▸ TASK GOAL: Copy out each line of the listing that has the word "import" in it.

▸ PROVIDED RECORDS:
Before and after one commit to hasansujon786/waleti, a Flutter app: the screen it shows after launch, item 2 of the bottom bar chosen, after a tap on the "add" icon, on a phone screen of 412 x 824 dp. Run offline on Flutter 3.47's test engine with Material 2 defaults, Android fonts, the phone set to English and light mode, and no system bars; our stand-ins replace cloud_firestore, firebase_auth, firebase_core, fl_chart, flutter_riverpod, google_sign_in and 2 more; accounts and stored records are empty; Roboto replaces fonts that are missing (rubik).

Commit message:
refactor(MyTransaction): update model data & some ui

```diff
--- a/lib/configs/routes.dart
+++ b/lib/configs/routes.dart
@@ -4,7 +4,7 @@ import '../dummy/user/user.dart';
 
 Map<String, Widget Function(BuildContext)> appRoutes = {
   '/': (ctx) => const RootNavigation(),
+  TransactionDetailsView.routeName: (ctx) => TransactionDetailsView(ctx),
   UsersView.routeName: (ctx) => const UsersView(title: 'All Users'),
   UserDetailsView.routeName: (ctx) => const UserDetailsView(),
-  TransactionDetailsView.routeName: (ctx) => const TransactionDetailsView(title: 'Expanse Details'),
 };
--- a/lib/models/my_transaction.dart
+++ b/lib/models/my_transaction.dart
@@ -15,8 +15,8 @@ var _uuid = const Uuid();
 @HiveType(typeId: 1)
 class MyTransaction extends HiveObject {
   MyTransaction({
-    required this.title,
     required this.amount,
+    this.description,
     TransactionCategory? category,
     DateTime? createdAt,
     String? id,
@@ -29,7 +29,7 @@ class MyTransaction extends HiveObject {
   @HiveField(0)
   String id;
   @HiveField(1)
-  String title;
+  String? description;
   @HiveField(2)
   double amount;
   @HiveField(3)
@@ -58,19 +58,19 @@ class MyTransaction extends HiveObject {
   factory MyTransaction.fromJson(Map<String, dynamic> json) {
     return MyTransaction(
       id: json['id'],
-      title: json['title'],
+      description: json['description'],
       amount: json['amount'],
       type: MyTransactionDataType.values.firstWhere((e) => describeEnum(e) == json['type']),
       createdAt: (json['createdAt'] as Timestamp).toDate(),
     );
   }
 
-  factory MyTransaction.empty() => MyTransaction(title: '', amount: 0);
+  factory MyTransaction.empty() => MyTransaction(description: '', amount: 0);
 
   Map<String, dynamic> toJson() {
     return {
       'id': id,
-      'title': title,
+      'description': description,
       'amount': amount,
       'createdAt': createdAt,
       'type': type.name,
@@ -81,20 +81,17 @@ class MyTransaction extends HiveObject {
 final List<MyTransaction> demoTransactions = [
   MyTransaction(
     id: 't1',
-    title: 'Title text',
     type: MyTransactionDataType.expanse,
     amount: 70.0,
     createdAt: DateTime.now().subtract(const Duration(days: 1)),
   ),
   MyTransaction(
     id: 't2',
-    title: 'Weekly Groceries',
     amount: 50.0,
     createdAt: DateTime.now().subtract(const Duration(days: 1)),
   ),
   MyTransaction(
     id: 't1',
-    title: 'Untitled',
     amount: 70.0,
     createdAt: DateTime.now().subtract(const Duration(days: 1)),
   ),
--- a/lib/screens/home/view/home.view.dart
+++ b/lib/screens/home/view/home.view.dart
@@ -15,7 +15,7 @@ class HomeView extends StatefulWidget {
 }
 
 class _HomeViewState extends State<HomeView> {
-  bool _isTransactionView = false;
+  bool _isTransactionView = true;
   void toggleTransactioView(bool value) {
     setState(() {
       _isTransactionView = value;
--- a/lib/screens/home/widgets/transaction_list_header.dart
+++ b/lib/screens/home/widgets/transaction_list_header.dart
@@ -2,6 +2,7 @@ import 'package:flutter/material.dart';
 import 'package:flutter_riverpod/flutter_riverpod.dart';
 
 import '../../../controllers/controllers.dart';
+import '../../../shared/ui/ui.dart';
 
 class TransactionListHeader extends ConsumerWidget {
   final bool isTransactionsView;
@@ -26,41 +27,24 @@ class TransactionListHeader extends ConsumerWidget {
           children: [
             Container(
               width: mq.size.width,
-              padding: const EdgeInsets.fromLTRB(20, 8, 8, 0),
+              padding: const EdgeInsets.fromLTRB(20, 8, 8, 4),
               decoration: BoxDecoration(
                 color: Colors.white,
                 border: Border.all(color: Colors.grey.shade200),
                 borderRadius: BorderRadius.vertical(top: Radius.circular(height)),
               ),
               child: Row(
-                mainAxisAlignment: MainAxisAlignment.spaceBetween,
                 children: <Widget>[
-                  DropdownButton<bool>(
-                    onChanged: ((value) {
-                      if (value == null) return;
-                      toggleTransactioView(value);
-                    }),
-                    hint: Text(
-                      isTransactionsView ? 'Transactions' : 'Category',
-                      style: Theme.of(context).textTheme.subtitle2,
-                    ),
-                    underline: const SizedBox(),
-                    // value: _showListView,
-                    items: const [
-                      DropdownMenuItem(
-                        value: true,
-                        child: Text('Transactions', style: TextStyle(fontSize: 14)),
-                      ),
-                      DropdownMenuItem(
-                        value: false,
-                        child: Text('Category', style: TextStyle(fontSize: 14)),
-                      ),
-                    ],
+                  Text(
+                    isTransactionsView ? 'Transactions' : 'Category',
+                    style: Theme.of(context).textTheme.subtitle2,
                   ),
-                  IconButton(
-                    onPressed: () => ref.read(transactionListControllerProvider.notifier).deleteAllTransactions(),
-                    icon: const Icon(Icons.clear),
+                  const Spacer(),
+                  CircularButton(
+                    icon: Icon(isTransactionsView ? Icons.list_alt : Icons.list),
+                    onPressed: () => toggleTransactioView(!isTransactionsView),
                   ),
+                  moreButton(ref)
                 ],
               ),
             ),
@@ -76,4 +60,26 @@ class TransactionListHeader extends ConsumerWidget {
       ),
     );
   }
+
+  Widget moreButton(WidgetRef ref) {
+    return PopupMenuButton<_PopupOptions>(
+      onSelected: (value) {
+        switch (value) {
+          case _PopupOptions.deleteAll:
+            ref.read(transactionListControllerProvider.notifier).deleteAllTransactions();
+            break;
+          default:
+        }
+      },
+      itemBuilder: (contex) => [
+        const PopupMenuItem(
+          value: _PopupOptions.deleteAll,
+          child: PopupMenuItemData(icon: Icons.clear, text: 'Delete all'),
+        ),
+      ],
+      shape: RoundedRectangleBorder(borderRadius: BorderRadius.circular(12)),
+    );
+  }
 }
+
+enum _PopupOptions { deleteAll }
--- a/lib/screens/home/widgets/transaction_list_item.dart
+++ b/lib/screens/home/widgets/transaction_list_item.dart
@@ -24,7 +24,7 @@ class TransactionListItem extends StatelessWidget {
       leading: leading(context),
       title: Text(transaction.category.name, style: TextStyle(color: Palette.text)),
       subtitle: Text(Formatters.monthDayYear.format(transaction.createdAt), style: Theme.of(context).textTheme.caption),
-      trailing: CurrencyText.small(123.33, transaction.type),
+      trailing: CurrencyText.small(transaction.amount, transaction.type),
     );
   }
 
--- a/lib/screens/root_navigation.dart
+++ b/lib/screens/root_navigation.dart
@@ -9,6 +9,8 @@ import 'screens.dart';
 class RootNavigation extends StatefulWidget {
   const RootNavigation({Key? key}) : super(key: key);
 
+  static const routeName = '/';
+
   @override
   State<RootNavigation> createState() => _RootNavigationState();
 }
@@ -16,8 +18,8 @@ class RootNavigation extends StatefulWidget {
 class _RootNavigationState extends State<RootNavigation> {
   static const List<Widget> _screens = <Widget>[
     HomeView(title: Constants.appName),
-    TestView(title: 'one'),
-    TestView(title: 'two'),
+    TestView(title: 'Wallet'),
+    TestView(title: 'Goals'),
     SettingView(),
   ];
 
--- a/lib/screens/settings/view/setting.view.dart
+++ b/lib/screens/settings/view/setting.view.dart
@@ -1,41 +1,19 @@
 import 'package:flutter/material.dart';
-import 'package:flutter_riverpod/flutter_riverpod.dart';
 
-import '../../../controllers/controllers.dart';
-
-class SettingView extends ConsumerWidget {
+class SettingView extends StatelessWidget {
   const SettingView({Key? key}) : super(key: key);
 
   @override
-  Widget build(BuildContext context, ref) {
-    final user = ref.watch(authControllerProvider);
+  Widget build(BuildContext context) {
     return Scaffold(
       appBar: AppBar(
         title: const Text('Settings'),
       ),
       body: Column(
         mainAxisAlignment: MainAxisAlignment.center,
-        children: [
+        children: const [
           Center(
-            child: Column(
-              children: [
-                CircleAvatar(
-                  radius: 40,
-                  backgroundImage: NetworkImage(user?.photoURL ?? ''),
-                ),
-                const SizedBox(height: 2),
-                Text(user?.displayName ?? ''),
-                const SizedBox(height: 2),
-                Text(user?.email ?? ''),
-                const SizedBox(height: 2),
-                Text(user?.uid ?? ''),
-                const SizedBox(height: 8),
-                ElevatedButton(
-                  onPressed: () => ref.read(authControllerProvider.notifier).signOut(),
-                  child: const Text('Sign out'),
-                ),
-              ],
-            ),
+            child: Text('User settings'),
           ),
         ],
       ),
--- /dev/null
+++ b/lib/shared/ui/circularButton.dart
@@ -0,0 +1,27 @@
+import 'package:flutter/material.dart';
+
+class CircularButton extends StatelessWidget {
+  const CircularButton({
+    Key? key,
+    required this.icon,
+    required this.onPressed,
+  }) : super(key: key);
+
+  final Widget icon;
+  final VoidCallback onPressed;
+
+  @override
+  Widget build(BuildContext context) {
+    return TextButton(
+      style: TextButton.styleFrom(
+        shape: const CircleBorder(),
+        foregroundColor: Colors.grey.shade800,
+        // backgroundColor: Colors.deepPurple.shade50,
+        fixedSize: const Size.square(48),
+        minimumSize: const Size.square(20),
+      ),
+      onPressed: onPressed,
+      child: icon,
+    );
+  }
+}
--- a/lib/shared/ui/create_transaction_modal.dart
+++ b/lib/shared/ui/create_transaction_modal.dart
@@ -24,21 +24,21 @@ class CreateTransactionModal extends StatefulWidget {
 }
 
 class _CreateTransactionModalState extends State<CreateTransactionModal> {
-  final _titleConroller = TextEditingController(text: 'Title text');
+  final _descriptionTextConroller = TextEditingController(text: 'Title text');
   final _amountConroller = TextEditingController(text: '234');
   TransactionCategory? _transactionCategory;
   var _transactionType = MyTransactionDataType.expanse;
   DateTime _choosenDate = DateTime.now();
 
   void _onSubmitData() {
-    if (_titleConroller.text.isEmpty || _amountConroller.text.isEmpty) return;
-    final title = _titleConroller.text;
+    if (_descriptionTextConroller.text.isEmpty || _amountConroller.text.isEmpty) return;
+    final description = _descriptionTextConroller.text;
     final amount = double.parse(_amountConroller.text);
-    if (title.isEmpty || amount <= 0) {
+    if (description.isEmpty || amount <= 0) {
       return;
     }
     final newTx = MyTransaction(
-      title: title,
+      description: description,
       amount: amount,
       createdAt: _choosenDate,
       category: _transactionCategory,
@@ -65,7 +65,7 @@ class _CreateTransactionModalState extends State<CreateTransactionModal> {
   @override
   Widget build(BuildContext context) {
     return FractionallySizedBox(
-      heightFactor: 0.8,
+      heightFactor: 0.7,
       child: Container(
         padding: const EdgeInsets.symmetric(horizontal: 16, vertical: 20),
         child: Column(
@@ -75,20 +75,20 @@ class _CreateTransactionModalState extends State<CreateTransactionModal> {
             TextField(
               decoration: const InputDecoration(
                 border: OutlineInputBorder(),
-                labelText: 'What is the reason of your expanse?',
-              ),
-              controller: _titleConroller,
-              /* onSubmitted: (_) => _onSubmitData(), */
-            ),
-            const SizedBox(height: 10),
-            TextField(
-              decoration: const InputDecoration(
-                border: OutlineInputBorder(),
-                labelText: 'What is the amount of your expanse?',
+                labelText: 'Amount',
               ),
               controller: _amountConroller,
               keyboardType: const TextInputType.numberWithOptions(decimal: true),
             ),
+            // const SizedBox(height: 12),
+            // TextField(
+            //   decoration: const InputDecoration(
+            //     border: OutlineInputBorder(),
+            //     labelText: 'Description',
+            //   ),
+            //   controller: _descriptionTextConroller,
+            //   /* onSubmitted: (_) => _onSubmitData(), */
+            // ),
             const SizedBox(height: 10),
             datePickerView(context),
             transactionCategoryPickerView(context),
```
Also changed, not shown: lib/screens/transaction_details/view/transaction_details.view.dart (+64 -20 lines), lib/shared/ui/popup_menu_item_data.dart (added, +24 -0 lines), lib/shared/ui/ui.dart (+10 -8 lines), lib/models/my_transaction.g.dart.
--
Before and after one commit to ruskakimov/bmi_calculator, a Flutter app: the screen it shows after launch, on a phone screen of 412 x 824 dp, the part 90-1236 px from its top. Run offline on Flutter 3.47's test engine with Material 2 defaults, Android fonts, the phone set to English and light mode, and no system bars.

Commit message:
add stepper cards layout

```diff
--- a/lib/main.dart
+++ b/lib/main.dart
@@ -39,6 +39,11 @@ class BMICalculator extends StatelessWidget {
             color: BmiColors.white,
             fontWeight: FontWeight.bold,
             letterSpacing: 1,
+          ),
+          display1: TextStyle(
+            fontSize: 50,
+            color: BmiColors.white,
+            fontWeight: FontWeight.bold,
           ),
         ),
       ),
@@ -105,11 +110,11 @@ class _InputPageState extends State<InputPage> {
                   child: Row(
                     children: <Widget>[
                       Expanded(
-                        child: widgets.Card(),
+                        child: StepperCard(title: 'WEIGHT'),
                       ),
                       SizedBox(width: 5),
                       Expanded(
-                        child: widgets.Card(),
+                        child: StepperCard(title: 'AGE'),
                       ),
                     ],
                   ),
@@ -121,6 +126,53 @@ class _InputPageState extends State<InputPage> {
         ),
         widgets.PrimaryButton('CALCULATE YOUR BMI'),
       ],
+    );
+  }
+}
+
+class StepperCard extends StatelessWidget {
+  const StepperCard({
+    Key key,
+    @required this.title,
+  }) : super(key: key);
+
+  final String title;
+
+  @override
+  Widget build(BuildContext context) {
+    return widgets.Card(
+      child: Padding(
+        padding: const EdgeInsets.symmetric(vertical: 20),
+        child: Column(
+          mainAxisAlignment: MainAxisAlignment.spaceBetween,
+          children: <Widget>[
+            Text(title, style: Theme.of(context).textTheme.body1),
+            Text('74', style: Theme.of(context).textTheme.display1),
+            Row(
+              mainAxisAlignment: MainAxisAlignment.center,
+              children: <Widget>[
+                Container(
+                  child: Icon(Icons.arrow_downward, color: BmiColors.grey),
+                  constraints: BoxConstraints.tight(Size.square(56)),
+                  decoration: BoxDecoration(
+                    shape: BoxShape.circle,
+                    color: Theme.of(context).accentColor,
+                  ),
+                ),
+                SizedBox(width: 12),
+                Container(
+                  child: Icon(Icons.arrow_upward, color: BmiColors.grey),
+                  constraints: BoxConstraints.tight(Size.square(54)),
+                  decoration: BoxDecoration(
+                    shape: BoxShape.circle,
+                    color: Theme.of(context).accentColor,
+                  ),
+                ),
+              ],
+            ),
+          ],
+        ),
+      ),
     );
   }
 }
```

▸ RESPONSE AREA:
@@ -4,7 +4,7 @@ import '../dummy/user/user.dart';
@@ -2,6 +2,7 @@ import 'package:flutter/material.dart';
 import 'package:flutter_riverpod/flutter_riverpod.dart';
 import '../../../controllers/controllers.dart';
+import '../../../shared/ui/ui.dart';
@@ -9,6 +9,8 @@ import 'screens.dart';
 import 'package:flutter/material.dart';
-import 'package:flutter_riverpod/flutter_riverpod.dart';
-import '../../../controllers/controllers.dart';
+import 'package:flutter/material.dart';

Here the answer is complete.